Creating An Army
When my oldest son was twelve years old, I made the mistake of purchasing him a shirt without him being present. I thought it would look so great on him. I came home with a huge smile on my face as I shared with him that I had a surprise. His giant smile turned to a disgusted face as I pulled a pink polo shirt out of the bag.
“Are you serious?” he said with the disgust still lingering on his face. I loved it when boys wore pink, and I spent the next few minutes explaining to him that it was cool for boys to wear pink and that he should just give it a try. He did not give it a try. He did not think that his mother’s style advice was worth taking.
So that adorable pink polo hung in his closet for months until one day everything changed. It was early on a Sunday morning and we were rushing around to head out the door for church when I saw him walking down the stairs. His black Converse shoes and denim jeans were a normal sight, but I stopped in my tracks when I noticed he was wearing the pink polo. I tried to act calm and not make a scene, but he noticed my shock and confusion and casually said, “Donnie told me real men wear pink.”
I could write a whole book about moments like this. Moments when I get so tired of trying to convince my boys of something, but then another important person in their life says it just one time and they’re all in. This, among many other reasons, is why I believe it is so important to create an “army” around your children.
You see, Donnie worked with me at the church and would often hang out with my boys and play video games with them. I scheduled these moments on purpose. I had a handful of men I trusted and unapologetically asked to spend time with my boys. I would ask them to take them to do simple things, such as let my boys help clean out the garage or join them for a simple Saturday lunch.
So the shirt was more than a pink polo to me. It was a symbol of an army that surrounded my boys, showing them what a godly man looks like in the day-in and day-out happenings.

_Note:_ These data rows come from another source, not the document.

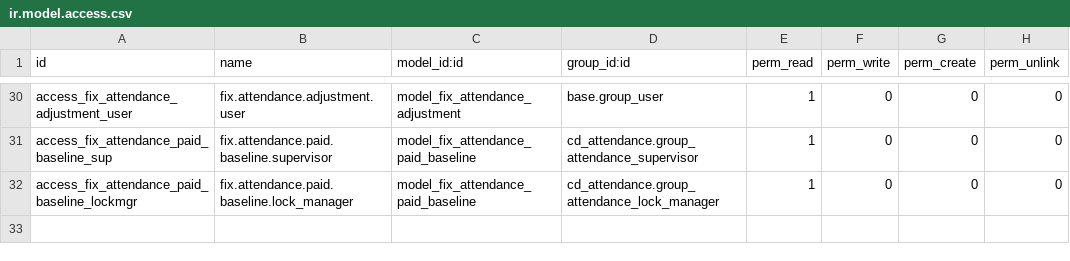
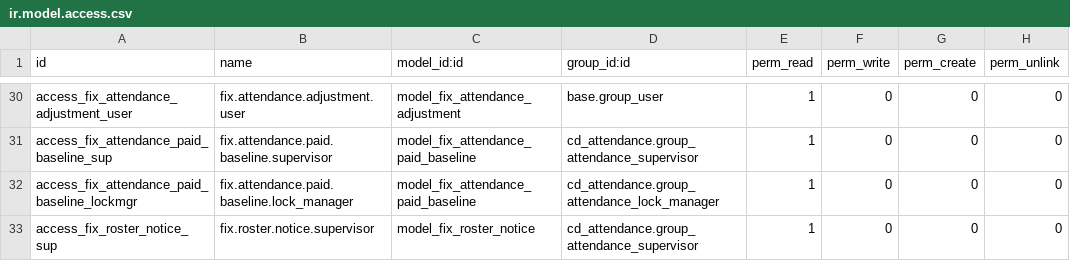
Before and after one commit to maz279/1000fix_new_erp_system, a CSV file: 1000_fix_codebase/addons/domain/h_people/cd_attendance/security/ir.model.access.csv, drawn as a sheet; only a part is shown, gaps mark what is left out; the diff names each change by its address in the sheet, - before the commit and + after, or states it on an @@ line.

```diff
--- a/1000_fix_codebase/addons/domain/h_people/cd_attendance/security/ir.model.access.csv
+++ b/1000_fix_codebase/addons/domain/h_people/cd_attendance/security/ir.model.access.csv
+row 33: access_fix_roster_notice_sup | fix.roster.notice.supervisor | model_fix_roster_notice | cd_attendance.group_attendance_supervisor | 1 | 0 | 0 | 0
```
Also changed, not shown: 3 other files.
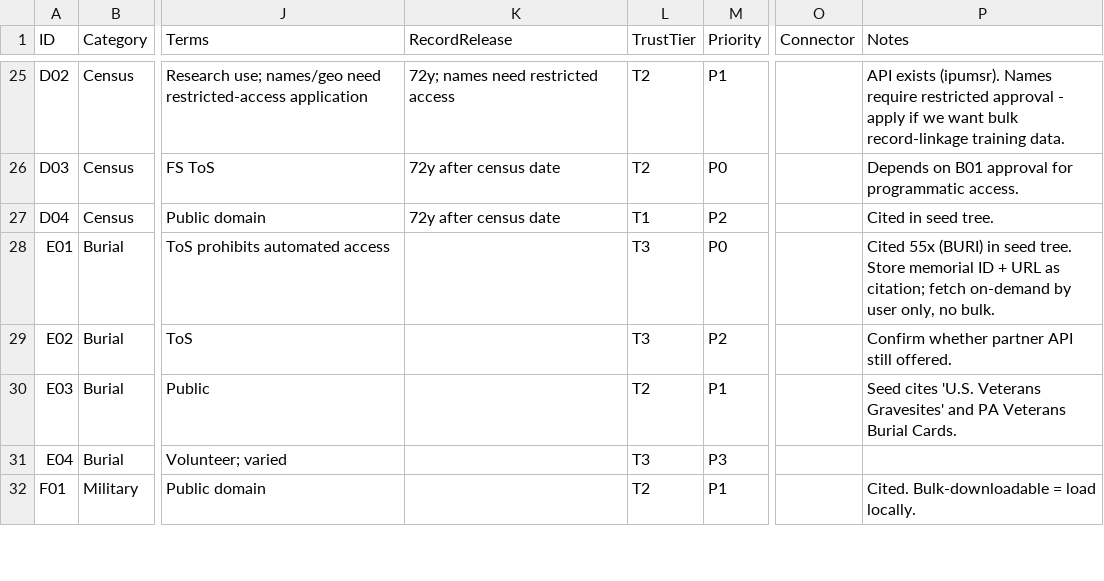
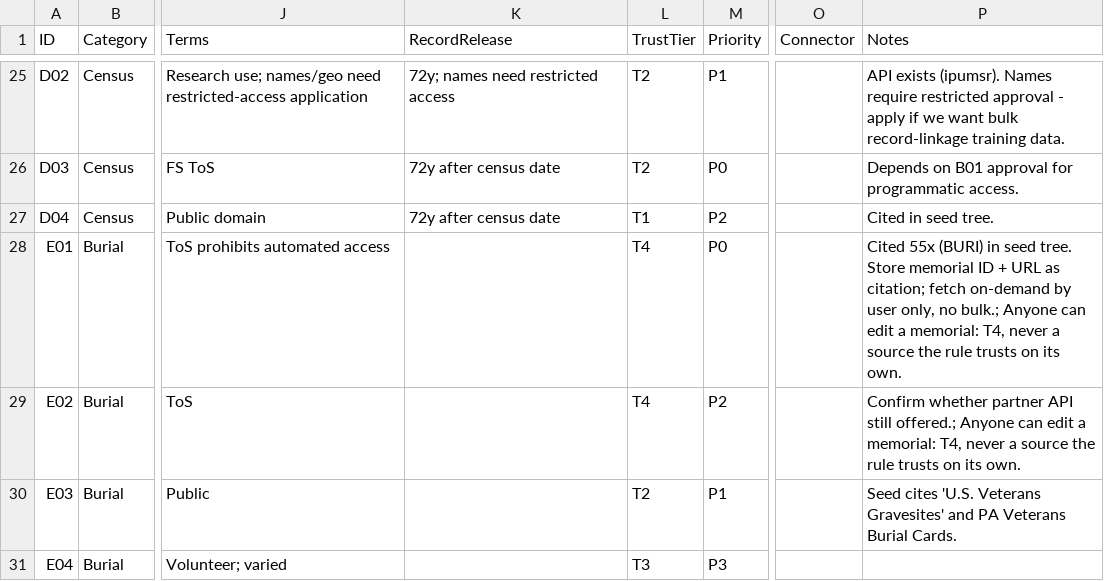
Before and after one commit to mufon609/Claude_the_Genealogist-OSINT, a CSV file: data/data-sources.csv, drawn as a sheet; only a part is shown, gaps mark what is left out; the shorter side is filled out with more unchanged rows; the diff names each change by its address in the sheet, - before the commit and + after, or states it on an @@ line.

```diff
--- a/data/data-sources.csv
+++ b/data/data-sources.csv
-L28:L29 (TrustTier): T3
+L28:L29 (TrustTier): T4
-P28 (Notes): …only, no bulk.
+P28 (Notes): …only, no bulk.; Anyone can edit a memorial: T4, never a source the rule trusts on its own.
-P29 (Notes): …API still offered.
+P29 (Notes): …API still offered.; Anyone can edit a memorial: T4, never a source the rule trusts on its own.
```
Also changed, not shown: 10 other files.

I wanted them to believe that real men do wear pink, are kind to other people, clean out their cars, tip the waitress, and spend time pouring into boys being raised by single moms. I wanted them to believe that real men exist. I wanted them to believe they could easily grow up to be one of those men.
That little pink-shirt-wearing twelve-year-old is now a senior in high school. One night, feeling overwhelmed with all the things happening in his life, he laid down next to me on the bed and said, “I think I need to call Randy and ask him to lunch.” I knew what this meant. It meant that he was at the end of his rope and he needed more than his momma to listen to him. He needed Randy, a guy who had poured into him for 10 years, to listen and give him advice. He needed others to walk alongside him at this moment. He needed his army.
We are not raising children; we are raising men and women. We must show our children what it looks like to grow up and be good. We need to be adamant about surrounding our children with trusted adults who are on the same page as we are. Be unapologetic about finding an army to help you raise your children. Otherwise, you might waste $20 on a pink polo that will never be worn.